I have to admit that I snicker with some degree of personal contempt when I hear people chanting “lock her up” at Trump rallies, as if they were Manchurian zombies who had abandoned their own personhoods.

But tribal social orientation – and the capacity to put the local group above the self, and regard outsiders as enemies (even if that feeds racism) probably got hardwired into the genes of most people in pre-modern generations.  Some of us seem to have fewer of these genes, stand out, and find ourselves watching our backs.
Sullivan recommends “individuality” as opposed to individualism (in 2004, people were just starting to talk about hyperindividualism  -- Ayn Rand style – as the opposite of solidarity).  And he recommends forgiveness.

Monday, October 01, 2018

City of Philadelphia has literacy program offering books to families with newborn babies, and literacy by all by fourth grade

The City of Philadephia Department of Public Health has announced a couple of literacy programs in a press release today.

One of these is “Read by 4th”, which means “Read by Fourth Grade”, with site (no https yet) here  It is offered with the sponsorship of the Free Library of Philadelphia.

There is also a “Baby Book Club” which will distribute children’s books and other literacy materials to every family with newborns in Philadelphia.

The press release from Lauren Ryder from the Department of Public Health did not have a URL to give, so here is a brief excerpt:

“The Health Department will be working with medical staff from each of the city’s six delivery hospitals to ensure every infant born in one of the centers will leave home with at least one book appropriate for babies to start his or her first library.
“Books will be in English and Spanish and will be distributed based on inventory and family preference.
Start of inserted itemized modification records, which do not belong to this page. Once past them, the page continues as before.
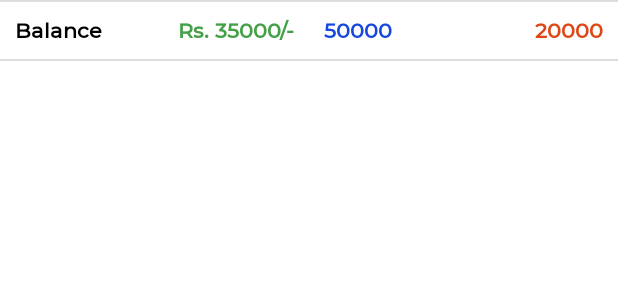
After one commit to yazdanilyas/POS-Android, an Android app: the layout layout_ledger_footer.xml on its own in the app's theme, with its tools: preview values and no code run, on a phone screen of 412 x 824 dp. The commit adds this screen. Shown: the top 300 px of the screen. Run offline under Robolectric (Android 15) with nearby library versions, the phone set to English and light mode, and no system bars.

Commit message:
Completed Ledger Screen design completed

```diff
--- /dev/null
+++ b/app/src/main/java/com/cybereast/p003spos_android/data/enums/TransactionType.kt
@@ -0,0 +1,6 @@
+package com.cybereast.p003spos_android.data.enums
+
+enum class TransactionType {
+    INVOICE,
+    STOCK
+}
--- a/app/src/main/java/com/cybereast/p003spos_android/ui/activities/MainActivity.kt
+++ b/app/src/main/java/com/cybereast/p003spos_android/ui/activities/MainActivity.kt
@@ -34,6 +34,12 @@ class MainActivity : AppCompatActivity() {
                 ProductListFragment::class.java.name
             )
         }
+        mBinding.btnLedger.setOnClickListener {
+            ActivityUtils.launchFragment(
+                this,
+                ProductListFragment::class.java.name
+            )
+        }
 
     }
 
--- a/app/src/main/java/com/cybereast/p003spos_android/ui/fragments/productListFragment/ProductListFragment.kt
+++ b/app/src/main/java/com/cybereast/p003spos_android/ui/fragments/productListFragment/ProductListFragment.kt
@@ -82,7 +82,7 @@ class ProductListFragment : RecyclerViewBaseFragment(),
     }
 
     override fun inflateLayoutFromId(position: Int, data: Any?): Int {
-        return R.layout.item_product
+        return R.layout.item_ledger
     }
 
     override fun onNoDataFound() {
--- a/app/src/main/java/com/cybereast/p003spos_android/ui/fragments/productListFragment/ProductListViewModel.kt
+++ b/app/src/main/java/com/cybereast/p003spos_android/ui/fragments/productListFragment/ProductListViewModel.kt
@@ -4,7 +4,6 @@ import com.cybereast.p003spos_android.base.BaseViewModel
 import com.cybereast.p003spos_android.model.ProductModel
 
 class ProductListViewModel : BaseViewModel() {
-
     var mProductList: MutableList<Any> = ArrayList()
     var mProductModel: ProductModel? = null
 }
--- /dev/null
+++ b/app/src/main/res/layout/layout_ledger_footer.xml
@@ -0,0 +1,80 @@
+<?xml version="1.0" encoding="utf-8"?>
+<androidx.constraintlayout.widget.ConstraintLayout xmlns:android="http://schemas.android.com/apk/res/android"
+    xmlns:app="http://schemas.android.com/apk/res-auto"
+    android:layout_width="match_parent"
+    android:layout_height="wrap_content">
+
+    <View
+        android:id="@+id/topLine"
+        android:layout_width="match_parent"
+        android:layout_height="@dimen/_1dp"
+        android:background="@color/colorLightGrey"
+        app:layout_constraintTop_toBottomOf="@+id/tvCr"
+        app:layout_constraintTop_toTopOf="parent" />
+
+    <androidx.appcompat.widget.AppCompatTextView
+        android:id="@+id/tvBalanceValue"
+        style="@style/textStyle"
+        android:layout_width="wrap_content"
+        android:layout_height="wrap_content"
+        android:layout_margin="@dimen/_10dp"
+        android:text="Rs. 35000/-"
+        android:textColor="@color/colorGreen"
+        android:textStyle="bold"
+        app:layout_constraintEnd_toStartOf="@+id/centerLine"
+        app:layout_constraintTop_toTopOf="parent" />
+
+    <androidx.appcompat.widget.AppCompatTextView
+        android:id="@+id/tvBalance"
+        style="@style/textStyle"
+        android:layout_width="wrap_content"
+        android:layout_height="wrap_content"
+        android:layout_margin="@dimen/_10dp"
+        android:text="@string/balance"
+        android:textColor="@color/black"
+        android:textStyle="bold"
+        app:layout_constraintStart_toStartOf="parent"
+        app:layout_constraintTop_toTopOf="parent" />
+
+    <androidx.constraintlayout.widget.Guideline
+        android:id="@+id/centerLine"
+        android:layout_width="wrap_content"
+        android:layout_height="match_parent"
+        android:orientation="vertical"
+        app:layout_constraintGuide_percent=".5"
+        app:layout_constraintStart_toEndOf="@id/centerLine" />
+
+    <androidx.appcompat.widget.AppCompatTextView
+        android:id="@+id/tvDr"
+        style="@style/textStyle"
+        android:layout_width="wrap_content"
+        android:layout_height="wrap_content"
+        android:layout_margin="@dimen/_10dp"
+        android:text="50000"
+        android:textColor="@color/colorBlue"
+        android:textStyle="bold"
+        app:layout_constraintStart_toStartOf="@+id/centerLine"
+        app:layout_constraintTop_toTopOf="parent" />
+
+    <androidx.appcompat.widget.AppCompatTextView
+        android:id="@+id/tvCr"
+        style="@style/textStyle"
+        android:layout_width="wrap_content"
+        android:layout_height="wrap_content"
+        android:layout_margin="@dimen/_10dp"
+        android:text="20000"
+        android:textColor="@color/colorRed"
+        android:textStyle="bold"
+        app:layout_constraintEnd_toEndOf="parent"
+        app:layout_constraintTop_toTopOf="parent" />
+
+    <View
+        android:id="@+id/bottomLine"
+        android:layout_width="match_parent"
+        android:layout_height="@dimen/_1dp"
+        android:layout_marginTop="@dimen/_10dp"
+        android:background="@color/colorLightGrey"
+        app:layout_constraintBottom_toBottomOf="parent"
+        app:layout_constraintTop_toBottomOf="@+id/tvCr" />
+
+</androidx.constraintlayout.widget.ConstraintLayout>
--- a/app/src/main/res/values/colors.xml
+++ b/app/src/main/res/values/colors.xml
@@ -9,9 +9,12 @@
     <color name="white">#FFFFFFFF</color>
     <color name="blue">#14B8CC</color>
     <color name="lightBlue">#9F14B8CC</color>
-    <color name="colorOrange">#DF4616</color>
     <color name="colorGreen">#43A047</color>
     <color name="colorGrey">#A6A4A4</color>
     <color name="colorLightGrey">#5EA6A4A4</color>
     <color name="colorRed">#DF4616</color>
+    <color name="colorBlue">#1648DF</color>
+    <color name="colorYellow">#FBC522</color>
+    <color name="colorOrange">#FD9A07</color>
+    <color name="color_9C27B0">#9C27B0</color>
 </resources>
```
Also changed, not shown: app/src/main/java/com/cybereast/p003spos_android/model/LedgerModel.kt (added, +17 -0 lines), app/src/main/java/com/cybereast/p003spos_android/ui/fragments/ledgerFragment/LedgerFragment.kt (added, +82 -0 lines), app/src/main/java/com/cybereast/p003spos_android/ui/fragments/ledgerFragment/LedgerViewModel.kt (added, +7 -0 lines), app/src/main/res/layout/activity_main.xml (+14 -2 lines), app/src/main/res/layout/item_ledger.xml (added, +57 -0 lines), app/src/main/res/layout/layout_ledger_header.xml (added, +72 -0 lines), app/src/main/res/layout/ledger_fragment.xml (added, +57 -0 lines), app/src/main/res/values/strings.xml (+11 -0 lines).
The books will also include a code for parents to sign up for a free one-year subscription for National Wildlife Foundation magazines for babies.